Decision to table $1.1M grant request draws ire of NH advocatesBy DAVE SOLOMON
State House Bureau
October 01. 2017 1:18AM
CONCORD - Lawmakers are preventing the state from accepting a $1.1 million federal grant to study how insurance companies treat people with mental health problems or substance abuse disorders, despite appeals from Gov. Chris Sununu, Insurance Commissioner Roger Sevigny, and advocacy groups in the substance abuse and mental health arenas.
Members of the powerful Joint Legislative Fiscal Committee on Friday tabled for the second time a request by the Insurance Department to accept the grant from the U.S. Department of Health and Human Services.
"Acceptance of these grant funds will enable the department to conduct work that is critically important to the state's response to the opioid and mental health crises," according to Sevigny.
In a Sept. 20 letter to the committee, he writes that the funds would be used to hire contractors who would work with the department to investigate whether health insurers are "complying with existing legal requirements with respect to coverage of behavioral health and substance use disorder treatment."
Sevigny's request came one day after a Sept. 19 letter from Sununu urging the Fiscal Committee to accept the funds, citing the "ongoing crises in opioid use and access to mental health treatment.
"The federal funding will enable the department to complete its work of examining compliance with coverage requirements," wrote Sununu. "Without the grant funds, the cost of these examinations would be billed to the companies being examined, an expense that might in time be passed on to consumers in the form of premium increases."
State Sen. Andy Sanborn, R-Bedford, a Fiscal Committee member and vocal opponent of accepting the grant, said he believes the Insurance Department is overstepping its bounds.
"Our state's response to the mental health challenges we are facing today needs to be driven first by legislative policy and then implemented by the state agencies, not the other way around," he said.
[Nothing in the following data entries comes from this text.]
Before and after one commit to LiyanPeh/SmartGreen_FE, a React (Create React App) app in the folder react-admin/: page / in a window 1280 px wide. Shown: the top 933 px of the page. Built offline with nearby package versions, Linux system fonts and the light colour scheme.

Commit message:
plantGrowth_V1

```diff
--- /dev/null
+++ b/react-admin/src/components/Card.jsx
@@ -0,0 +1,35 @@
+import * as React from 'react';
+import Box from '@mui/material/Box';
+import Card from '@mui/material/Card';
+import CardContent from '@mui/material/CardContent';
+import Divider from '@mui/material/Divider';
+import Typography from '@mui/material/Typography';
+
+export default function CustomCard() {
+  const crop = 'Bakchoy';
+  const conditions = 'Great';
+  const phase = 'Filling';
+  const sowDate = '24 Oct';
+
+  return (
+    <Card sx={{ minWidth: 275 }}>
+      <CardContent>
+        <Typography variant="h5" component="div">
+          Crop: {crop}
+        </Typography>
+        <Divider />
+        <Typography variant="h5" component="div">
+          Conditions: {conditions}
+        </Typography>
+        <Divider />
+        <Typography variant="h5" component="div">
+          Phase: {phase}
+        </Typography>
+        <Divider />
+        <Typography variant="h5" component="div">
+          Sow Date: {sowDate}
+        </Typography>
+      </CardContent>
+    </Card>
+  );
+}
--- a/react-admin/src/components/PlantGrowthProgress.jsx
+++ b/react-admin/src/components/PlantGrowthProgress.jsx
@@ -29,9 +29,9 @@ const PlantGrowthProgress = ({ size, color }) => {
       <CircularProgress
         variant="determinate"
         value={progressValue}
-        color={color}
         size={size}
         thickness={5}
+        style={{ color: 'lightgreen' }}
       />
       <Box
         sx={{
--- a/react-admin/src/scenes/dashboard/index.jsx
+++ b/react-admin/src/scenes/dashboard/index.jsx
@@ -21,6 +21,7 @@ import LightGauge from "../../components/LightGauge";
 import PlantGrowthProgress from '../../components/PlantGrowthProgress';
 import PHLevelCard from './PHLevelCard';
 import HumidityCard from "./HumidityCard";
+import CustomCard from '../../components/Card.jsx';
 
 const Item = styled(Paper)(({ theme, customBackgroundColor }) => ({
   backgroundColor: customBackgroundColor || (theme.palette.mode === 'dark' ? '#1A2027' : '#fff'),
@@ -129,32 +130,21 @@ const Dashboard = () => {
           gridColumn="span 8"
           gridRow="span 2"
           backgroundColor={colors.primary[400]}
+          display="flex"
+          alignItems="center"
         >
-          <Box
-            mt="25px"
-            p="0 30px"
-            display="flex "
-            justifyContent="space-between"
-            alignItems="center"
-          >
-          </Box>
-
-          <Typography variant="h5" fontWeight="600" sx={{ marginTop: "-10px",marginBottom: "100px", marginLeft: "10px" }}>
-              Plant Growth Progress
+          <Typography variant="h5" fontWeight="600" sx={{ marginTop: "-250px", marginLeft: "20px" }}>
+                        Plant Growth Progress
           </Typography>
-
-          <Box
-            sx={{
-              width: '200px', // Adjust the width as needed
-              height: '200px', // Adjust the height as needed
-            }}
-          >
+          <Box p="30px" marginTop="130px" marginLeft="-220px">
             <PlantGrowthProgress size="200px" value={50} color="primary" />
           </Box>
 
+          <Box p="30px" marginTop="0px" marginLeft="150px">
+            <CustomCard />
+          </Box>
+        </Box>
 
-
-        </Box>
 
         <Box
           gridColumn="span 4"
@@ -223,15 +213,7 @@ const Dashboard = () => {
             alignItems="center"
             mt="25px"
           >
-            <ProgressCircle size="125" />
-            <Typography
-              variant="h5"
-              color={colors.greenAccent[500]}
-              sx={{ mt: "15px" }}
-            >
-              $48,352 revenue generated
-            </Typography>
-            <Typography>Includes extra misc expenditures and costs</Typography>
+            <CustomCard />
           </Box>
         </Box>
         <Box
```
In a written response to committee questions, Sevigny states that the research proposed "falls squarely within the department's traditional role as an insurance regulator."
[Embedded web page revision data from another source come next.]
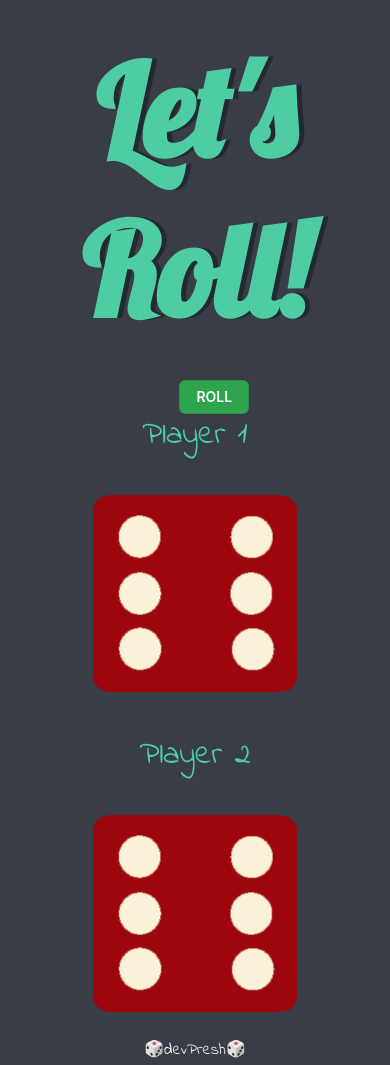
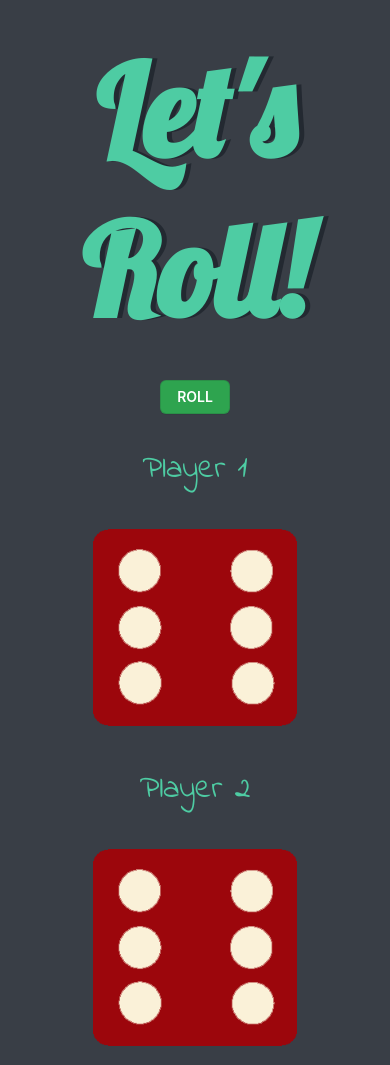
Before and after one commit to justpresh12/TheDiceRoll, a plain HTML site: page index.html in a window 390 px wide. Shown: the top 1065 px of the page. Drawn offline with Linux system fonts and the light colour scheme.

Commit message:
Update styles.css

```diff
--- a/styles.css
+++ b/styles.css
@@ -86,3 +86,15 @@ footer {
   background-color: #298e46;
   box-shadow: rgba(20, 70, 32, .2) 0 1px 0 inset;
 }
+
+@media (max-width: 600px) {
+  .buttondiv {
+    text-align: center;
+    margin-top: 20px;
+  }
+
+  .button-roll {
+    position: static;
+    margin: 0 auto;
+  }
+}
```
According to Sevigny, "The department is looking at the carrier compliance with existing laws, not seeking to add additional requirements."
Advocates in the recovery and treatment community were dismayed by the decision.
"I would just say this is incredibly shortsighted in the midst of a mental health crisis in which hospitals aren't being reimbursed for services for people when they are being boarded in emergency departments," said Ken Norton, executive director of the New Hampshire chapter of the National Alliance on Mental Illness.
Michele Merritt, senior vice president and policy director at New Futures, said her organization "like so many others who work in this space" was extremely disappointed.
"This is a bipartisan issue, ensuring that people who are rightfully entitled to behavioral health services in their health plans are able to access those services," she said. "It would ensure those plans are doing what they are required to do under federal law, and to not allow that is completely confounding."